Zagreb's residents call the collection of streets located east of the Croatian National Bank and south of Vlaška Street, Martićeva, after its main thoroughfare. This neighbourhood used to be home to shops selling auto parts, car dealerships and hardware stores, many of which lowered their shutters and closed for good in the '90s.
In more recent years, the empty shopfronts and abandoned buildings have gradually been taken over and injected with a new creative energy. Designers, architects, artists and other creative entrepreneurs have opened design and architecture studios, art galleries, concept stores, as well as cafes, bars and bistros.

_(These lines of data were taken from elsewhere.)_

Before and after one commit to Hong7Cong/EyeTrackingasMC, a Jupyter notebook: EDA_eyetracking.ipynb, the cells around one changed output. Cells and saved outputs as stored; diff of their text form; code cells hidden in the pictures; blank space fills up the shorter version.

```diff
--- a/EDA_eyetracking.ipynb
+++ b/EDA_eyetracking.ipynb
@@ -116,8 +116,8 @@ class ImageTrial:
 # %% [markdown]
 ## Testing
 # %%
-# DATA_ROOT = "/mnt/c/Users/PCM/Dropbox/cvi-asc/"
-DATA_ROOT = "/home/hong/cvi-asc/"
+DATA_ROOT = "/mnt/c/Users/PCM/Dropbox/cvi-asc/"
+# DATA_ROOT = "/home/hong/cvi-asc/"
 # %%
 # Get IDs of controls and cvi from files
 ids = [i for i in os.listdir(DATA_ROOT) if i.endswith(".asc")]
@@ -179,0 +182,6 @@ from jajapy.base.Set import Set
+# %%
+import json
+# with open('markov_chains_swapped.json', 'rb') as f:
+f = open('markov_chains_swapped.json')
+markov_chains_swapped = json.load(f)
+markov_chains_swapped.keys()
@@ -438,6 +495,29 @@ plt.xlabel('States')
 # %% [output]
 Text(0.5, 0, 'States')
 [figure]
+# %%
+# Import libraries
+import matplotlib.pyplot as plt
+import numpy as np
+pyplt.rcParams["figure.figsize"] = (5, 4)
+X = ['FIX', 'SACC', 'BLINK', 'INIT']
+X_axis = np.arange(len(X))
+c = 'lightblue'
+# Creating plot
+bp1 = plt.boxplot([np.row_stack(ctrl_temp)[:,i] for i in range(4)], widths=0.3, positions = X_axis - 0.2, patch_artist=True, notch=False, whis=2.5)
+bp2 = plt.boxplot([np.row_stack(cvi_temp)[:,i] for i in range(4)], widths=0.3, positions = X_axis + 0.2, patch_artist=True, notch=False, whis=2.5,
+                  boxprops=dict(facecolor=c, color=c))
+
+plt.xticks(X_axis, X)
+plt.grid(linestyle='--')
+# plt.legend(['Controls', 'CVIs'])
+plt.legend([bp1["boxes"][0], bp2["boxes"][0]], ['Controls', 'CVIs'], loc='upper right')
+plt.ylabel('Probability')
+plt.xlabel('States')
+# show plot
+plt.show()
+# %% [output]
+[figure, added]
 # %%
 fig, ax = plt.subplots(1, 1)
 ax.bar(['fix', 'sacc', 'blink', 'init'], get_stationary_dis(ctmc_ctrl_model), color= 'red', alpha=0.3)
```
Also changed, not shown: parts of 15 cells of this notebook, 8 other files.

These share space with other everyday businesses like grocery stores, bicycle shops, bakeries, dry cleaners, fabric and haberdashery shops, and health food stores – a streetscape that reveals this is still very much a residential district.
New architecture studios, art galleries, and concept stores
The neighbourhood is also home to a few well-known architectural landmarks, like the ten-storey 'wooden skyscraper' by Drago Ibler and the colourful, modernist 'Vitić skyscraper', named after the apartment building's architect, Ivan Vitić.
A Martićeva landmark is Booksa, a literary club and the neighbourhood's first cultural space for book lovers. Open since 2004, this library and café feels a lot like a co-working space during the day, while at night there are events like book readings, lectures and workshops.
Mika Buljević, one of the founders of Booksa, says that the neighbourhood's population has not changed much in what has always been one of the city's more upmarket districts. But its appearance certainly has.
“Before, people would come here to shop for car tires and now it's for designer furniture or health food,” she says. “Now there are more fashion and creative businesses that have popped up and young people are coming here to work in creative industries. The neighbourhood has become a lot more dynamic, also thanks to its many bars and restaurants where people come to socialise.”
Slow living and shopping
Compared to the bustle and crowds of the city centre, life noticeably slows down here. Some business owners embrace the unhurried pace and have created spaces made for lingering.
At Garderoba a Scandinavian-inspired fashion boutique on Martićeva Street, customers are served a glass of sparkling wine and the spacious fitting rooms are fitted with sofas so that friends can lounge and have a drink together while trying on clothes.
“I wanted to be in a neighbourhood outside the busy city centre because I want to offer a slow shopping experience,” says Ana Ivančić, a former corporate CEO turned entrepreneur who opened Garderoba just over a year ago. “Zagreb was missing a boutique offering something between haute couture and high street brands. Our collection includes fashion by Danish and Swedish designers and creations by local designer Ivana Omazić.”
Shoppers are also welcome to linger with a cup of coffee or tea while trying out the stylish sofas at the roomy light-filled space on Antun Bauer Street occupied by Prostoria, a well-known Croatian designer furniture brand.
And there's no shortage of cafes and bistros to people watch and idle the time away. A local hot spot is Noel Bar which many locals still call Blok Bar – the original name given to it because of its box-like design. Its open air terrace on the corner of Tomašića and Lopašićeva is a popular hang out, while other firm favourites on Martićeva Street are Mr. Fogg – Croatia's first Steampunk bar, and Program Bar.
Design District Zagreb Festival
Ira Payer is a local designer who came up with the idea to celebrate the district's unique creative vibe. “I grew up in this neighbourhood, moved away, and then came back,” she says. “So did a lot of my school friends. I had the idea to have an event for all the creative people here to open their offices and studios and present their work and offer workshops as part of an open door day. When I spoke to them about it, they had lots of other ideas so together we decided to create a four-day festival.”
Since its inception in June 2016, the four-day Design District Zagreb festival has been showcasing the creative incubator this neighbourhood has become while using its urban spaces in innovative and new ways.
This year's theme is 'local pathways', a series of events open to residents and non-residents of all ages. Streets will be closed to traffic and open to pedestrians and cyclists to explore public spaces transformed into art venues.
A series of cultural events, including an exhibition on the city's old cinemas, will be held at a disused military hospital on nearby Vlaška Street, while Ratkajev passage will be transformed into an open air design market.
Literary and cultural event
Booksa will be staging a series of outdoor literary and cultural events in the small park just opposite its doors, including a book fair featuring small publishers, talks with prominent writers, a creative writing workshop and concerts.
A regular feature is the 'Hacking Ikea' competition held in collaboration with Ikea Croatia where participants take Ikea products and transform them into new objects and artistic creations.
Now in its third year, this four-day-long celebration has forged the identity of the Croatian capital's most dynamic and creative neighbourhood. Martićeva has become Zagreb's Design District. The new name is here to stay.
Writer: Isabel Putinja
Follow Isabel @IsabelsWindow
Design District Zagreb festival, from 14 to 17 June 2018.